The demo quickly turned ugly with hotheaded activists screaming all 
kinds of abuse and eventually the police had to escort a white-faced Clegg to 
safety before the confrontation turned violent.

The Yorkshire Post says: Democracy is under attack – vile Brexit abuse must stop

Back in the newsroom one of the student reporters – a young lady from China – was shaking in shock.

“They can’t say those things, can 
they?” she asked me. “He’s the Deputy Prime Minister! What will happen to them?”

The answer, of course, was “nothing” but in turn I asked her what would happen if a similar thing took place in China.

I already knew the answer: arrest and imprisonment, certainly; torture, most likely; and execution, quite possibly.

This incident came to mind when reading about the latest controversy this week when Conservative Remainer MP Anna Soubry was roundly abused by a small group of protesters in Westminster.

Such aggressive and thuggish behaviour is undoubtedly vile and stupid and it has been rightly condemned.

But I am immensely glad I live in a country where ordinary people can 
shout insults at their elected representatives without fear of the consequences.

It is far better to have a society where the political elite live in fear of the people, rather than a society – such as, for example China – where the people live in fear of the political elite.

There is no doubt that there has been a coarsening in public discourse over recent years – but I am afraid people like Soubry have to take their share of the blame for that.

Soubry, like many of her fellow Remainers, has been known to accuse people who disagree with her on Brexit 
of being racists and fascists – but now 
the boot is on the other foot and she clutches her pearls and calls for the smelling salts.

Perhaps if you can’t take it, you shouldn’t dish it out in the first place?

Soubry is not alone. In fact hardly a week goes by without the 17.4 million people who voted for Brexit being labelled as fascists, Nazis, racist and bigots. For example, Justin Welby, the Archbishop of Canterbury, decried Brexit as being in the “fascist tradition of politics”.

All because we want to restore the UK as an independent self-governing democracy!

We are constantly told we are thick, easily duped, didn’t know what we were voting for (we did!) and – the worst insult in the Remainer armoury – Northerners.

Guilty as charged on the last count, but as for the rest, it is water off a duck’s back as far as I am concerned. I reason that if Remainers are unable to articulate a persuasive argument and have to resort to low abuse instead, then the case for staying in the EU must be weaker than I imagined.

Predictably, now Remainers are experiencing a taste of the medicine they have been dishing out for two years there are calls for the police to clamp down on protests.

This would be a big mistake. Chanting “Soubry is a Nazi” may be wrong and stupid, but it isn’t against the law and neither should it be. It is free speech.

I add my voice for a call for a return to civility in public debate and a general cooling down of the political temperature. We owe it to the memory of Jo Cox, the Yorkshire MP murdered by an actual fascist, not to stir up hatred and violence.
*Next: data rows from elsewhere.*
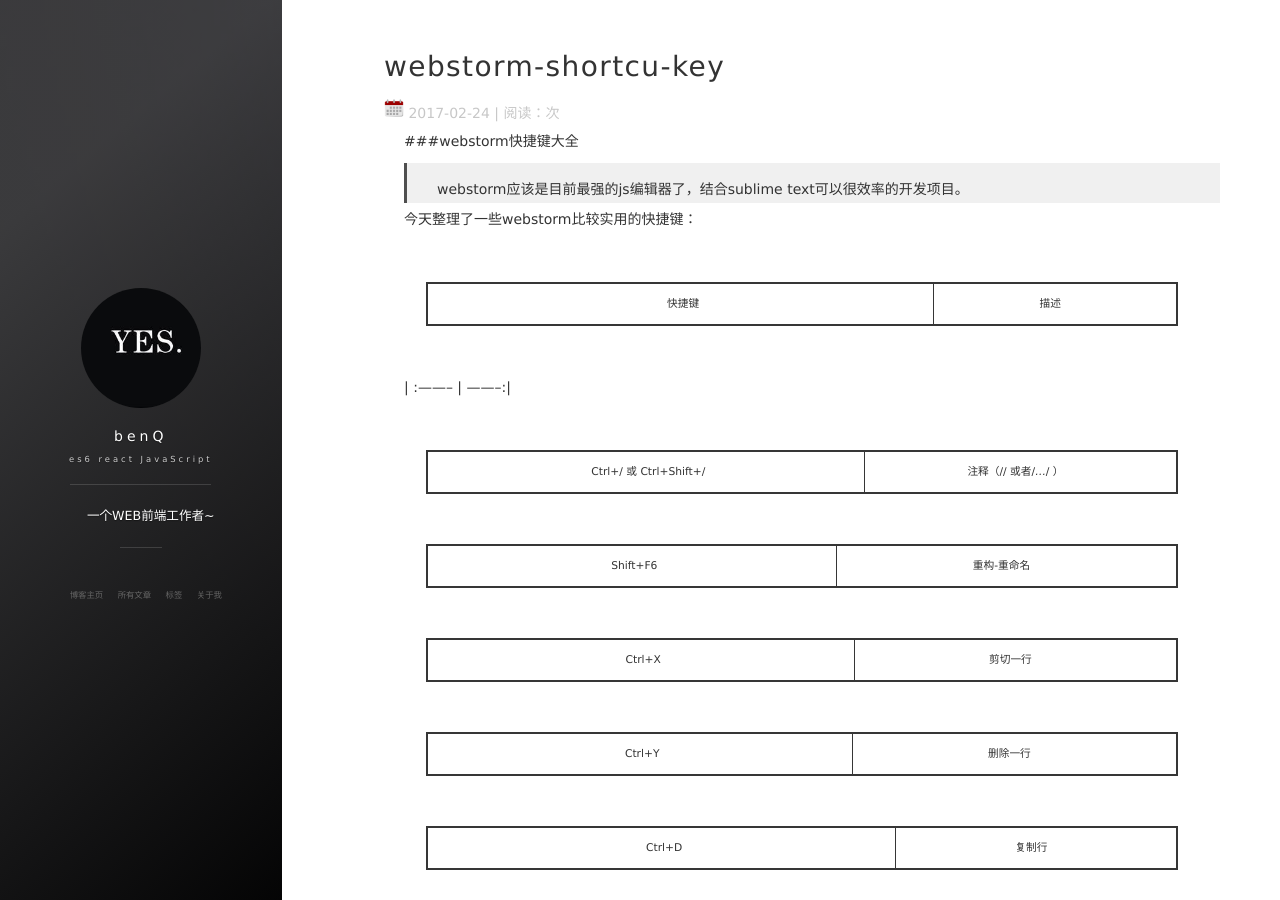
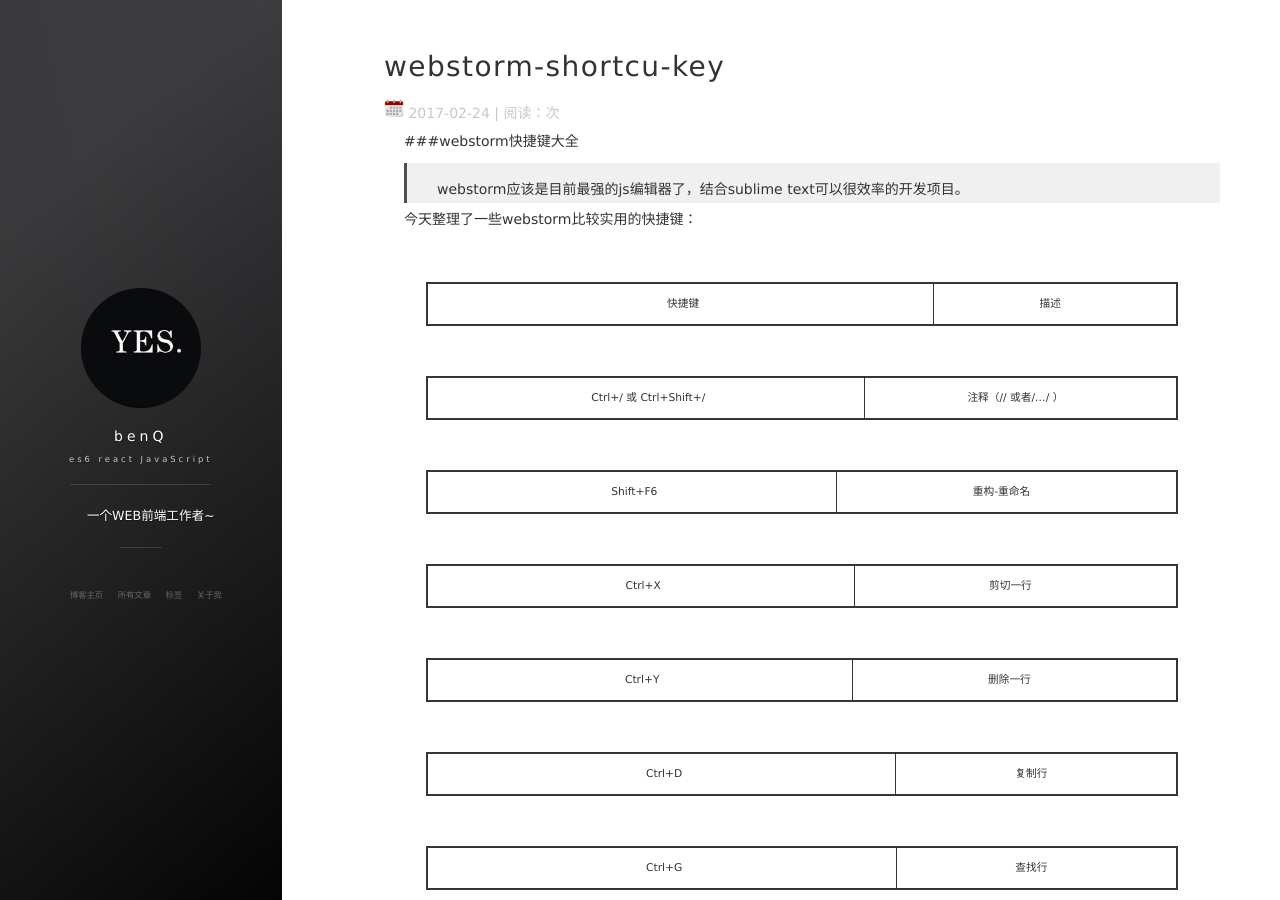
Before and after one commit to benben6/benben6.github.io, a Jekyll site: the page built from _posts/2017-02-24-webstorm-shortcu-key.md, in a window 1280 px wide and 900 px high. Built offline with Jekyll 4.4.1, drawn with Linux system fonts in a browser that asks for light colours; nearby versions of some CDN libraries; comment, search, counter and statistics services are not loaded.

Commit message:
提交更新
提交更新

```diff
--- a/_posts/2017-02-24-webstorm-shortcu-key.md
+++ b/_posts/2017-02-24-webstorm-shortcu-key.md
@@ -11,9 +11,7 @@
 
 今天整理了一些webstorm比较实用的快捷键：
 
-| 快捷键     |   描述    |
-
-| :-------- | --------:|
+| 快捷键   |   描述    |
 
 | Ctrl+/ 或 Ctrl+Shift+/  | 注释（// 或者/*…*/ ）|
 
```
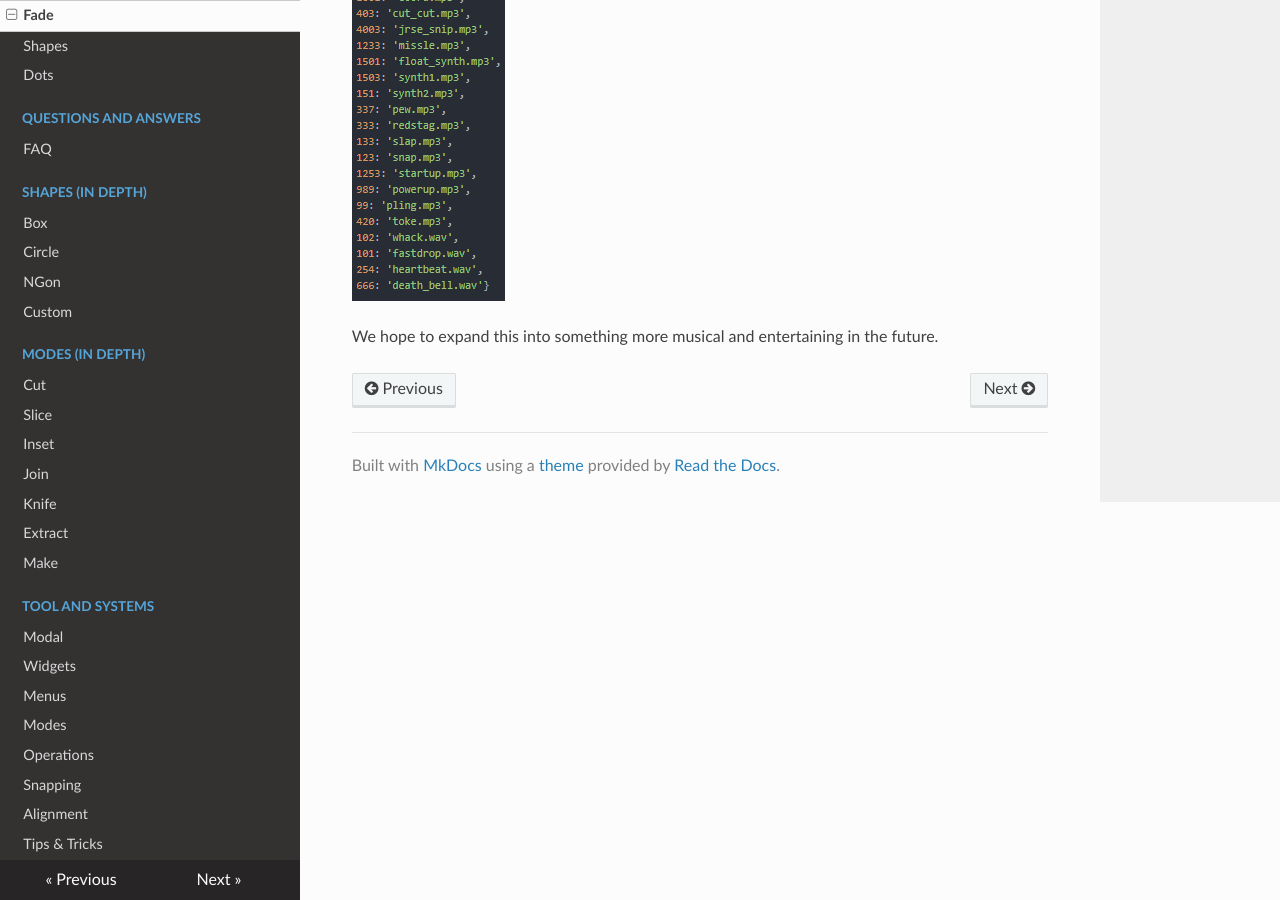
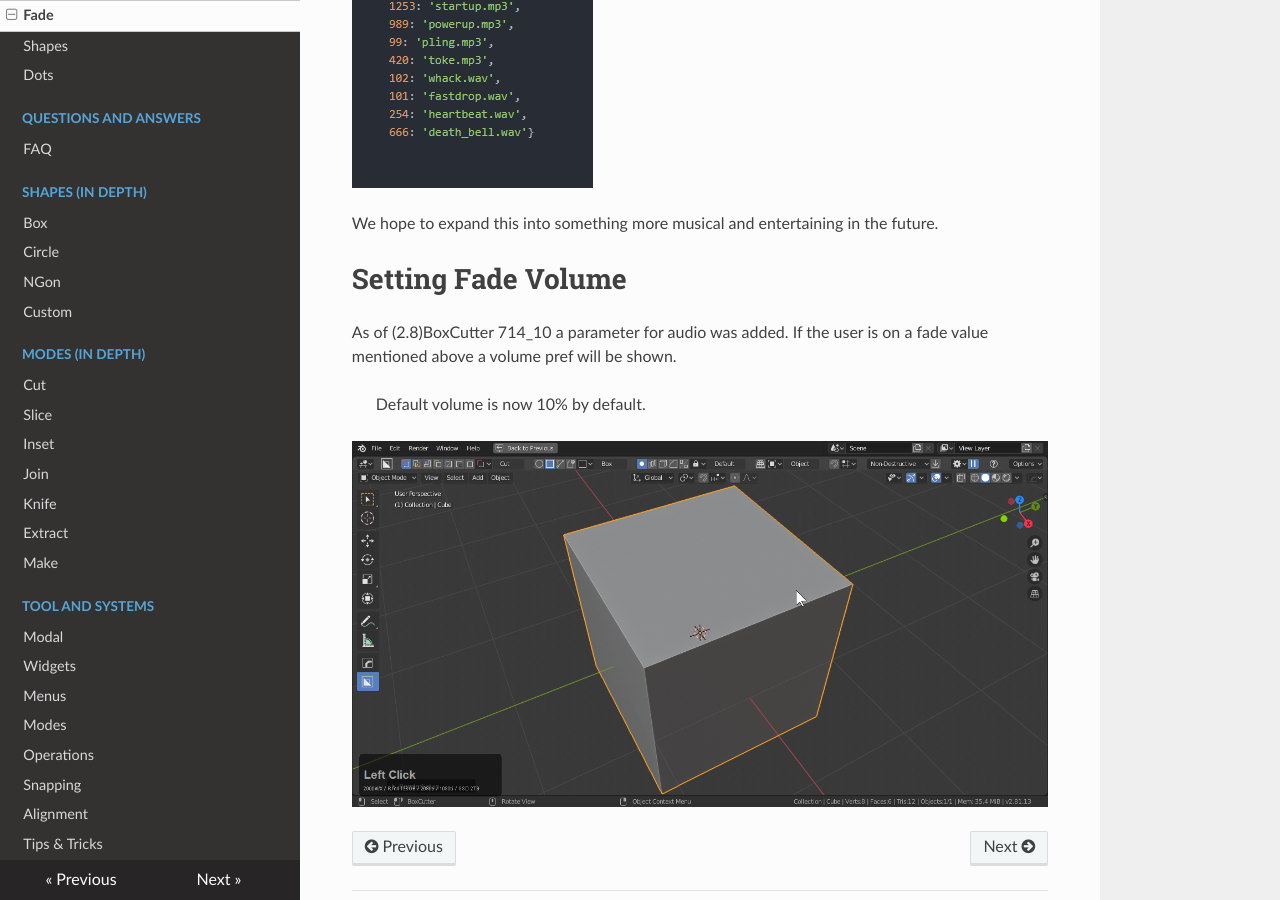
Before and after one commit to mx1001/boxcutter_manual, an MkDocs documentation site: the page built from docs/fade.md, in a window 1280 px wide and 900 px high, scrolled down 3626 px. Built offline with MkDocs 1.6.1, drawn with Linux system fonts in a browser that asks for light colours; nearby versions of some CDN libraries; old or Windows-style settings are respelled for this version of MkDocs.

Commit message:
fade update
push

```diff
--- a/docs/fade.md
+++ b/docs/fade.md
@@ -46,3 +46,11 @@ Setting the fade out to any of these times will activate a sound effect.
 ![image](img/fade/f5.png)
 
 We hope to expand this into something more musical and entertaining in the future.
+
+# Setting Fade Volume
+
+As of (2.8)BoxCutter 714_10 a parameter for audio was added. If the user is on a fade value mentioned above a volume pref will be shown.
+
+> Default volume is now 10% by default.
+
+![image](img/fade/f7.gif)
```
Also changed, not shown: docs/img/fade/f5.png, docs/img/fade/f6.png, docs/img/fade/f7.gif (added).
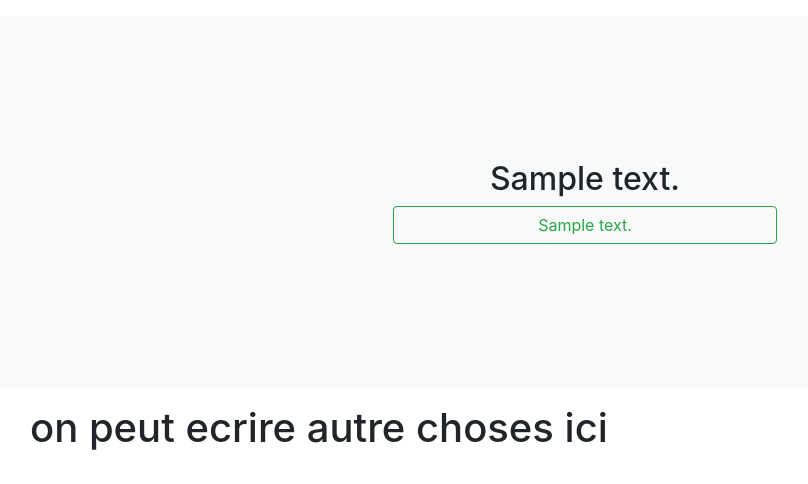
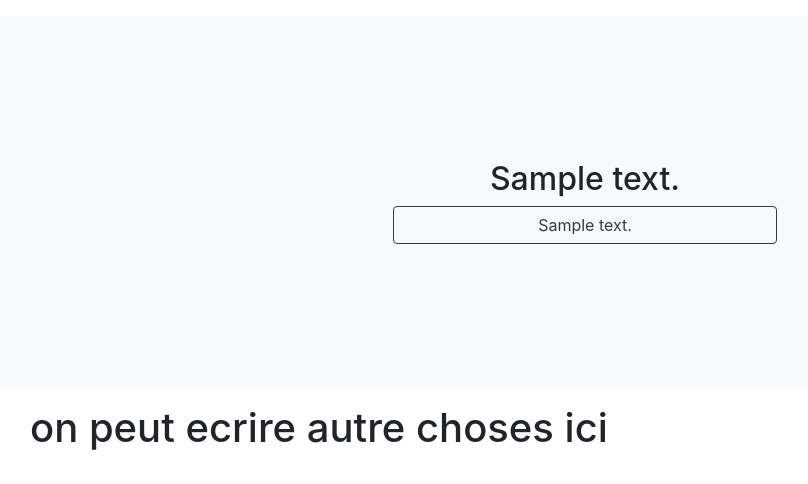
Before and after one commit to hugolatendresse/uqam, a Django app: template main/templates/main/questions_v2.html in a window 1280 px wide. Shown: the part 56-540 px from the top of the page, without its empty margins (55-863 px from the left). Run offline with Django 3.2, Linux system fonts and the light colour scheme; the template is opened without the code that fills it: most values are stand-ins (such as "Sample title", 1, 10 or a date in 2020); some libraries are stand-ins or nearby versions.

Commit message:
removed green

```diff
--- a/main/templates/main/home.html
+++ b/main/templates/main/home.html
@@ -8,7 +8,7 @@ Questionnaire UQAM
       <div class="col-md-5 p-lg-5 mx-auto my-5">
         <h1 class="display-4 font-weight-normal">Questionnaire UQAM</h1>
         <p class="lead font-weight-normal">Cliquez ci-dessous pour commencer</p>
-        <a class="btn btn-outline-secondary" href="{% url 'request_question'%}">Commencer le questionnaire</a>
+        <a class="btn btn-outline-dark" href="{% url 'request_question'%}">Commencer le questionnaire</a>
       </div>
       <div class="product-device box-shadow d-none d-md-block"></div>
       <div class="product-device product-device-2 box-shadow d-none d-md-block"></div>
--- a/main/templates/main/questions_v2.html
+++ b/main/templates/main/questions_v2.html
@@ -11,7 +11,7 @@ Questionnaire UQAM
           <form method="POST">
             {% csrf_token %}
             <input type="hidden" name="answer_number" value="{{ answer.anumber }}">
-            <button type="submit" class="btn btn-outline-success btn-block">{{answer.atext}}</button>
+            <button type="submit" class="btn btn-outline-dark btn-block">{{answer.atext}}</button>
         </form>
         {% endfor %}
       </div>
```
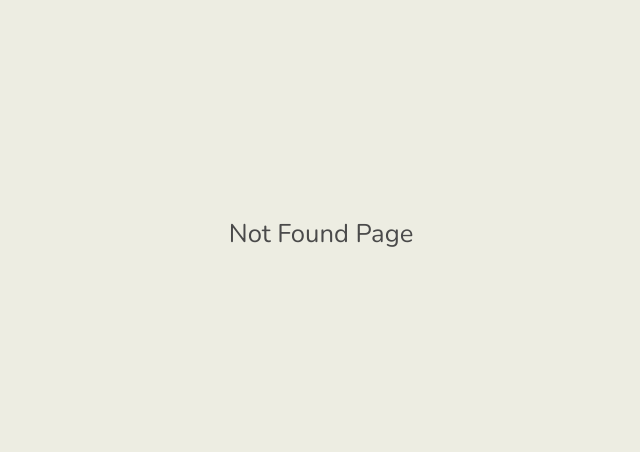
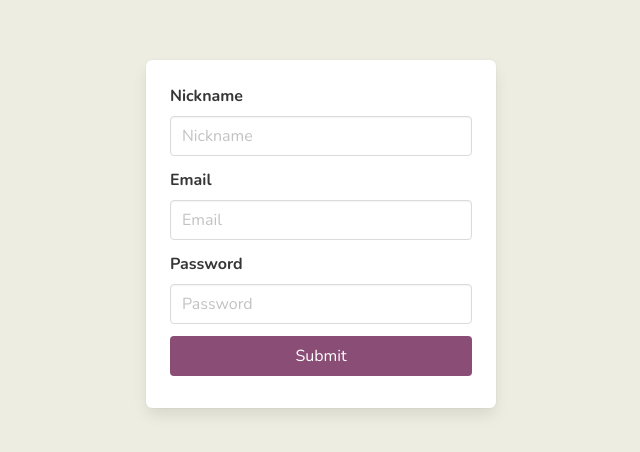
Before and after one commit to violahan/WebDev_react_store, a React (Create React App) app: page /register in a window 1280 px wide. Before the commit this address had no page. Shown: the part 166-618 px from the top of the page, without its empty margins (319-959 px from the left). Built offline with nearby package versions, Linux system fonts and the light colour scheme.

Commit message:
Add User Register

```diff
--- a/package.json
+++ b/package.json
@@ -12,6 +12,7 @@
     "node-sass": "^5.0.0",
     "react": "^17.0.1",
     "react-dom": "^17.0.1",
+    "react-hook-form": "^7.12.0",
     "react-router-dom": "^5.2.0",
     "react-scripts": "4.0.2",
     "react-toastify": "^7.0.4",
--- /dev/null
+++ b/src/Pages/Register.js
@@ -0,0 +1,99 @@
+import React from 'react';
+import axios from "../commons/axios";
+import {useForm} from 'react-hook-form';
+import {toast} from "react-toastify";
+
+export default function Login(props) {
+    const { register, handleSubmit, formState: {errors} } = useForm();
+
+    const onSubmit = async data => {
+        // 3. 处理注册逻辑
+        try {
+            const { nickname, email, password } = data;
+            const res = await axios.post('/auth/register', {
+                nickname,
+                email,
+                password,
+                type: 0
+            });
+            const jwToken = res.data;
+            global.auth.setToken(jwToken);
+            toast.success('Register Success');
+            // 4. 跳转到首页视图
+            props.history.push('/');
+        } catch (error) {
+            const message = error.response.data.message;
+            toast.error(message);
+        }
+    };
+
+    return (
+        <div className="login-wrapper">
+            <form className="box login-box" onSubmit={handleSubmit(onSubmit)}>
+                <div className="field">
+                    <label className="label">Nickname</label>
+                    <div className="control">
+                        <input
+                            className={`input ${errors.nickname && 'is-danger'}`}
+                            type="text"
+                            placeholder="Nickname"
+                            {...register('nickname', {
+                                required: 'nickname is required',
+                            })}
+                        />
+                        {errors.nickname && (
+                            <p className="helper has-text-danger">
+                                {errors.nickname.message}
+                            </p>
+                        )}
+                    </div>
+                </div>
+                <div className="field">
+                    <label className="label">Email</label>
+                    <div className="control">
+                        <input
+                            className={`input ${errors.email && 'is-danger'}`}
+                            type="text"
+                            placeholder="Email"
+                            {...register('email', {
+                                required: 'email is required',
+                                pattern: {
+                                    value: /^[A-Za-z0-9]+([_\\.][A-Za-z0-9]+)*@([A-Za-z0-9\\-]+\.)+[A-Za-z]{2,6}$/,
+                                    message: 'invalid email'
+                                }
+                            })}
+                        />
+                        {errors.email && (
+                            <p className="helper has-text-danger">{errors.email.message}</p>
+                        )}
+                    </div>
+                </div>
+                <div className="field">
+                    <label className="label">Password</label>
+                    <div className="control">
+                        <input
+                            className={`input ${errors.password && 'is-danger'}`}
+                            type="password"
+                            placeholder="Password"
+                            {...register('password', {
+                                required: 'password is required',
+                                minLength: {
+                                    value: 6,
+                                    message: 'cannot be less than 6 digits'
+                                }
+                            })}
+                        />
+                        {errors.password && (
+                            <p className="helper has-text-danger">
+                                {errors.password.message}
+                            </p>
+                        )}
+                    </div>
+                </div>
+                <div className="control">
+                    <button className="button is-fullwidth is-primary">Submit</button>
+                </div>
+            </form>
+        </div>
+    );
+}
--- a/src/Router.js
+++ b/src/Router.js
@@ -2,6 +2,7 @@ import React from 'react';
 import {BrowserRouter, Switch,Route} from 'react-router-dom';
 import App from './Pages/App';
 import Login from './Pages/Login';
+import Register from './Pages/Register';
 import NotFound from './Pages/NotFound';
 import Cart from './Pages/Cart';
 
@@ -10,6 +11,7 @@ const Router = () => (
         <Switch>
             <Route path={"/"} exact component={App}/>
             <Route path={"/login"} component={Login}/>
+            <Route path={"/register"} component={Register}/>
             <Route path={"/cart"} component={Cart}/>
             <Route component={NotFound}/>
         </Switch>
--- a/src/commons/auth.js
+++ b/src/commons/auth.js
@@ -43,6 +43,7 @@ const logout = () => {
 global.auth = {
     setToken,
     getUser,
+    isLogin,
     logout
 
 };
--- a/src/component/ToolBox.js
+++ b/src/component/ToolBox.js
@@ -1,5 +1,6 @@
 import React from 'react';
 import {withRouter} from "react-router-dom";
+import {toast} from "react-toastify";
 
 class ToolBox extends React.Component {
 
@@ -23,6 +24,11 @@ class ToolBox extends React.Component {
     };
 
     goCart= () => {
+        if (!global.auth.isLogin()) {
+            this.props.history.push('/login');
+            toast.info('Please Login First');
+            return;
+        }
         this.props.history.push('/cart');
     };
 
```
Also changed, not shown: 1 other file (tests, documents, lock files or other folders).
We should be able to exchange strongly-held views in a mutually respectful way without resorting to insults and, of course, MPs and journalists should be able to go about their business without threats and intimidation.

A good start would be for people on both sides to drop the preposterous 
Nazi comparisons and stop calling 
each other racists and fascists unless there is clear evidence these charges are true.

I’d like to think these things will happen, but I fear if a Remainer Parliament succeeds in thwarting the will of the people and stealing Brexit, then the anger we have witnessed this week will only intensify.